Task brief = Everything in the data below except the pictures must be repeated word for word.

Record set =

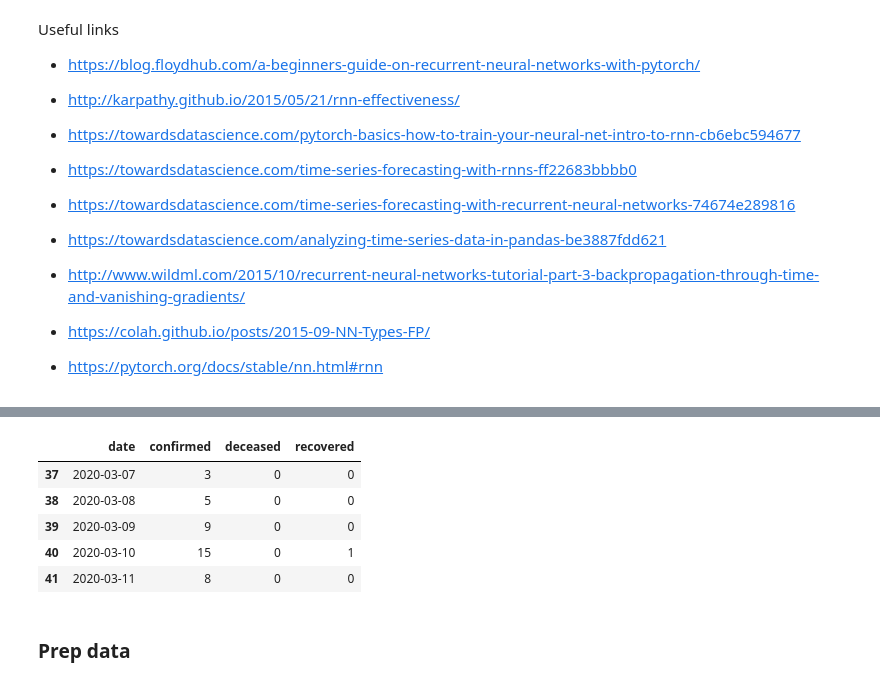
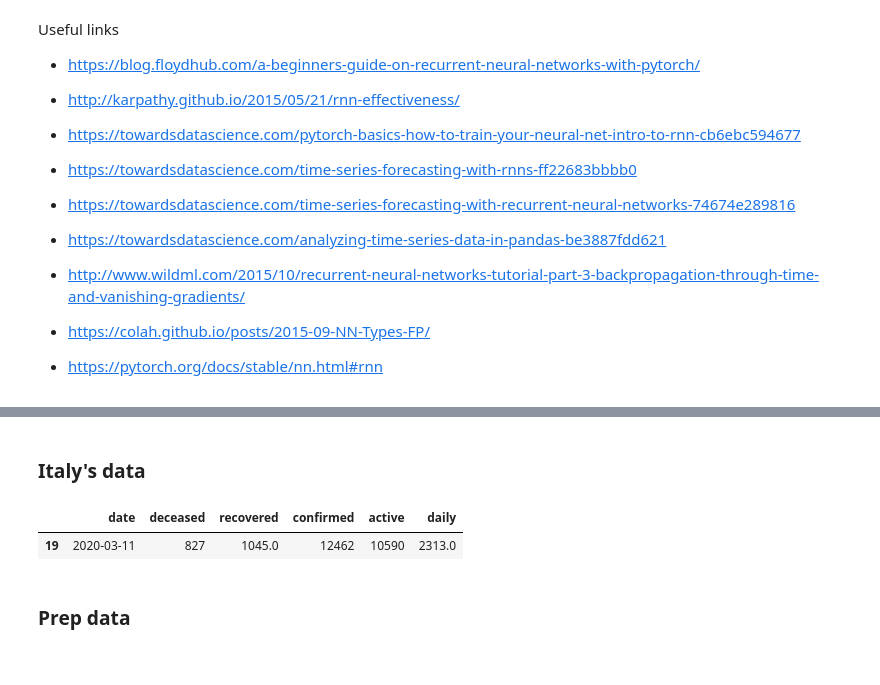
Before and after one commit to VICS-CORE/stats, a Jupyter notebook: 10_RNN.ipynb, the cells around one changed output, grey strips where cells are left out. Cells and saved outputs as stored; diff of their text form; code cells hidden in the pictures.

```diff
--- a/10_RNN.ipynb
+++ b/10_RNN.ipynb
@@ -55,12 +55,12 @@ df.sample()
-# %%
-df[37:].head()
-# %% [output]
-|  | date | confirmed | deceased | recovered |
-| 37 | 2020-03-07 | 3 | 0 | 0 |
-| 38 | 2020-03-08 | 5 | 0 | 0 |
-| 39 | 2020-03-09 | 9 | 0 | 0 |
-| 40 | 2020-03-10 | 15 | 0 | 1 |
-| 41 | 2020-03-11 | 8 | 0 | 0 |
+# %% [markdown]
+### Italy's data
+# %%
+it_df = pd.read_csv('csv/italy.csv')
+it_df['daily'] = it_df['confirmed'] - it_df['confirmed'].shift(1)
+it_df.sample()
+# %% [output]
+|  | date | deceased | recovered | confirmed | active | daily |
+| 19 | 2020-03-11 | 827 | 1045.0 | 12462 | 10590 | 2313.0 |
 # %% [markdown]
 ### Prep data
 # %%
```
Also changed, not shown: parts of 7 cells of this notebook.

Result of this task =
Before and after one commit to VICS-CORE/stats, a Jupyter notebook: 10_RNN.ipynb, the cells around one changed output, grey strips where cells are left out. Cells and saved outputs as stored; diff of their text form; code cells hidden in the pictures.

```diff
--- a/10_RNN.ipynb
+++ b/10_RNN.ipynb
@@ -55,12 +55,12 @@ df.sample()
-# %%
-df[37:].head()
-# %% [output]
-|  | date | confirmed | deceased | recovered |
-| 37 | 2020-03-07 | 3 | 0 | 0 |
-| 38 | 2020-03-08 | 5 | 0 | 0 |
-| 39 | 2020-03-09 | 9 | 0 | 0 |
-| 40 | 2020-03-10 | 15 | 0 | 1 |
-| 41 | 2020-03-11 | 8 | 0 | 0 |
+# %% [markdown]
+### Italy's data
+# %%
+it_df = pd.read_csv('csv/italy.csv')
+it_df['daily'] = it_df['confirmed'] - it_df['confirmed'].shift(1)
+it_df.sample()
+# %% [output]
+|  | date | deceased | recovered | confirmed | active | daily |
+| 19 | 2020-03-11 | 827 | 1045.0 | 12462 | 10590 | 2313.0 |
 # %% [markdown]
 ### Prep data
 # %%
```
Also changed, not shown: parts of 7 cells of this notebook.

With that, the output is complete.